■ **Task brief**
Take each line of the listing that has the string "errorbar" and report it.

■ **Materials provided**
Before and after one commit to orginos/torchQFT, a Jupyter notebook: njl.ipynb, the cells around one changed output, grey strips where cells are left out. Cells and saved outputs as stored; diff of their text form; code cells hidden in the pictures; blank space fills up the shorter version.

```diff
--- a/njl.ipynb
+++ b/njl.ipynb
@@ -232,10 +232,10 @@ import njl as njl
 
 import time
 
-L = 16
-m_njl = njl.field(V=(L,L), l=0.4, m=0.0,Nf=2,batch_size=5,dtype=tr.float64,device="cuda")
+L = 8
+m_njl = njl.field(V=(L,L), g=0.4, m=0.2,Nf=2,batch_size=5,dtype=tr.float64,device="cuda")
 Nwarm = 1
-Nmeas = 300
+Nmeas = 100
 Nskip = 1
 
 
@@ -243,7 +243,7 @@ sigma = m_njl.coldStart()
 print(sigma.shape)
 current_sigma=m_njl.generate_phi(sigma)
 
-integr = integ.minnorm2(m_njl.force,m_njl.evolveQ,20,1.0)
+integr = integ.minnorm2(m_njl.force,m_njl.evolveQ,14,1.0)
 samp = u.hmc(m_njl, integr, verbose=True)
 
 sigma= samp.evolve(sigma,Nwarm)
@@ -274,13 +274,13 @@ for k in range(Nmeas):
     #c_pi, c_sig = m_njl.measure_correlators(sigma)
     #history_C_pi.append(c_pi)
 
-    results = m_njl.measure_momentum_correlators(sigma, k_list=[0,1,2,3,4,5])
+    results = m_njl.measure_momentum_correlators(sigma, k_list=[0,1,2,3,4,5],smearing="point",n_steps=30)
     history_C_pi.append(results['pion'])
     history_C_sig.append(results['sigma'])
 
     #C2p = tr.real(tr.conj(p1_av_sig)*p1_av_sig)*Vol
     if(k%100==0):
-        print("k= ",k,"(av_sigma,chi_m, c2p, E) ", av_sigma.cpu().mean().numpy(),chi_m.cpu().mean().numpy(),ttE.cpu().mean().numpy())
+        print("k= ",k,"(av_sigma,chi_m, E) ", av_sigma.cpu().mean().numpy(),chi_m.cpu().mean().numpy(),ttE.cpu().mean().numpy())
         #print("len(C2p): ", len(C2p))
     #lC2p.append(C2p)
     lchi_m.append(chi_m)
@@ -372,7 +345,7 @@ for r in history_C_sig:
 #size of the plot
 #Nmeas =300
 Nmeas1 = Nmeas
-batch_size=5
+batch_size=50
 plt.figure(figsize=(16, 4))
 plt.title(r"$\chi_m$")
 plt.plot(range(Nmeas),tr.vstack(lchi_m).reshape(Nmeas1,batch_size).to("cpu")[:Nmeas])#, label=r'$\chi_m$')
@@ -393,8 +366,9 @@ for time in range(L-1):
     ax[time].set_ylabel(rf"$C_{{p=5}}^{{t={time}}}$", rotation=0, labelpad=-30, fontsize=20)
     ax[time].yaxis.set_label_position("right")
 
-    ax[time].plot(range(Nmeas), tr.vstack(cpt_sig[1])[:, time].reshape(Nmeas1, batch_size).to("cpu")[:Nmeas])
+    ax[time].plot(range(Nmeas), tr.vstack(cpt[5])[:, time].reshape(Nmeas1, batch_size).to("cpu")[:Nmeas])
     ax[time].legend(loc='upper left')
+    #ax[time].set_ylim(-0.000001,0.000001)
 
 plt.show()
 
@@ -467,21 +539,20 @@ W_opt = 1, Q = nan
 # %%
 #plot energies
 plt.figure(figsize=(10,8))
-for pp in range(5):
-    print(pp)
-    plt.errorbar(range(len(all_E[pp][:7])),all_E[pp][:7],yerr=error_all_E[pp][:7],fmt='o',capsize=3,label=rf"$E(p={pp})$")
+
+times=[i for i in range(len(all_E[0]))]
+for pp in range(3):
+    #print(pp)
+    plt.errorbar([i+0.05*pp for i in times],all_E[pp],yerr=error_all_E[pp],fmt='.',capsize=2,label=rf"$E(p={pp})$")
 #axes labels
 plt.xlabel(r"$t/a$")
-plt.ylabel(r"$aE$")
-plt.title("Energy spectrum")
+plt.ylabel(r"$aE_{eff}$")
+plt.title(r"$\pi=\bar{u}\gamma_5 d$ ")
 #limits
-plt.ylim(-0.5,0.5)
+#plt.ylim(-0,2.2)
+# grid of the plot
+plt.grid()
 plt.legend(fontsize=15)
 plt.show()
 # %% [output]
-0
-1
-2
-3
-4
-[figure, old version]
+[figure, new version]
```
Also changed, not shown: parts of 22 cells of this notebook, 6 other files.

■ **Worked solution**
-    plt.errorbar(range(len(all_E[pp][:7])),all_E[pp][:7],yerr=error_all_E[pp][:7],fmt='o',capsize=3,label=rf"$E(p={pp})$")
+    plt.errorbar([i+0.05*pp for i in times],all_E[pp],yerr=error_all_E[pp],fmt='.',capsize=2,label=rf"$E(p={pp})$")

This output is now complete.